## What is being asked
Search the data for the word "string" and copy every line where it occurs.
───── Material provided
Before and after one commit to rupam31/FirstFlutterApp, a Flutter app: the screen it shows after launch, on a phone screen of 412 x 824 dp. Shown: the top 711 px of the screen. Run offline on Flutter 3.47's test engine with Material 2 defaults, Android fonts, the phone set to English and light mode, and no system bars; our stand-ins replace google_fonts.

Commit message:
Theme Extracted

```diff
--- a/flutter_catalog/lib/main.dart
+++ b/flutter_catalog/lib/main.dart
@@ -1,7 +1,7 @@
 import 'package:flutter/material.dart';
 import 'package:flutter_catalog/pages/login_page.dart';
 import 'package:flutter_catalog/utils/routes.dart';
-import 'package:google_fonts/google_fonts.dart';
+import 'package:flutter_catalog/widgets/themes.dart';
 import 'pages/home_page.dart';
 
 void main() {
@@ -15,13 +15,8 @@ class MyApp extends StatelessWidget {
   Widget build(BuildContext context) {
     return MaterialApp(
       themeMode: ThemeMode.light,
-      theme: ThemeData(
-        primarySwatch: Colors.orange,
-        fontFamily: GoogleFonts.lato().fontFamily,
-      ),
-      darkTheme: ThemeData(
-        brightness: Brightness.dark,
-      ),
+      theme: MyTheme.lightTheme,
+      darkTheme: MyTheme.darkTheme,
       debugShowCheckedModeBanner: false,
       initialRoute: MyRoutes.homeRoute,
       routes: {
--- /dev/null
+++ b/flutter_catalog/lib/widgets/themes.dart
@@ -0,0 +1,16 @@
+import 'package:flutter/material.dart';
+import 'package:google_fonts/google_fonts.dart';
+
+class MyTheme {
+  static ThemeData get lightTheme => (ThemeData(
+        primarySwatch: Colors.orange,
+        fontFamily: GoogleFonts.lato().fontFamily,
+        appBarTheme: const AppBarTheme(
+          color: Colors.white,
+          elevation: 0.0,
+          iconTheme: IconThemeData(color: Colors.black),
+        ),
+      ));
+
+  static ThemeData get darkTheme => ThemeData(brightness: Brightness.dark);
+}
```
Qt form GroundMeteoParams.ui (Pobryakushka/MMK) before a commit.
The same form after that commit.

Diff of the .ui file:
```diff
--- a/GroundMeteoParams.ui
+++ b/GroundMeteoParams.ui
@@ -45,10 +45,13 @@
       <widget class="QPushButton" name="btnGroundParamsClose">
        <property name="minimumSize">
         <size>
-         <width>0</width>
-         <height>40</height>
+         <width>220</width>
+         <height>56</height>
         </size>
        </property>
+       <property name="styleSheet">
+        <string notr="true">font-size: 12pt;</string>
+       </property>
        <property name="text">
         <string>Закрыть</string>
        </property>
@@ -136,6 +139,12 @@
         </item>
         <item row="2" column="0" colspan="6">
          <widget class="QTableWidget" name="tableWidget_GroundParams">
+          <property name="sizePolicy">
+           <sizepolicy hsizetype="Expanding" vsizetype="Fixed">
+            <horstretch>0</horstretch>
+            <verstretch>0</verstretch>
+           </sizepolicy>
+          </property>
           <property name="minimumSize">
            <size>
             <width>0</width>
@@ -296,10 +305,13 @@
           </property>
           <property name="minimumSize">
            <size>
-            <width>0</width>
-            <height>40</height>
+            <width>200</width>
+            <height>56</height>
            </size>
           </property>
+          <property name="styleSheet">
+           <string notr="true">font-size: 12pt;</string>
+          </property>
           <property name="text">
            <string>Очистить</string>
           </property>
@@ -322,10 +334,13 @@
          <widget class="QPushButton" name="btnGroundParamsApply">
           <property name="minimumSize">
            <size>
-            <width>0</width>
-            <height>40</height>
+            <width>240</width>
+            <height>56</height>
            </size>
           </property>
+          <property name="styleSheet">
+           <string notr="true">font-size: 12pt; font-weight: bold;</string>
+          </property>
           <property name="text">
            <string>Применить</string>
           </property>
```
──────────
## Output below
+        <string notr="true">font-size: 12pt;</string>
         <string>Закрыть</string>
+           <string notr="true">font-size: 12pt;</string>
            <string>Очистить</string>
+           <string notr="true">font-size: 12pt; font-weight: bold;</string>
            <string>Применить</string>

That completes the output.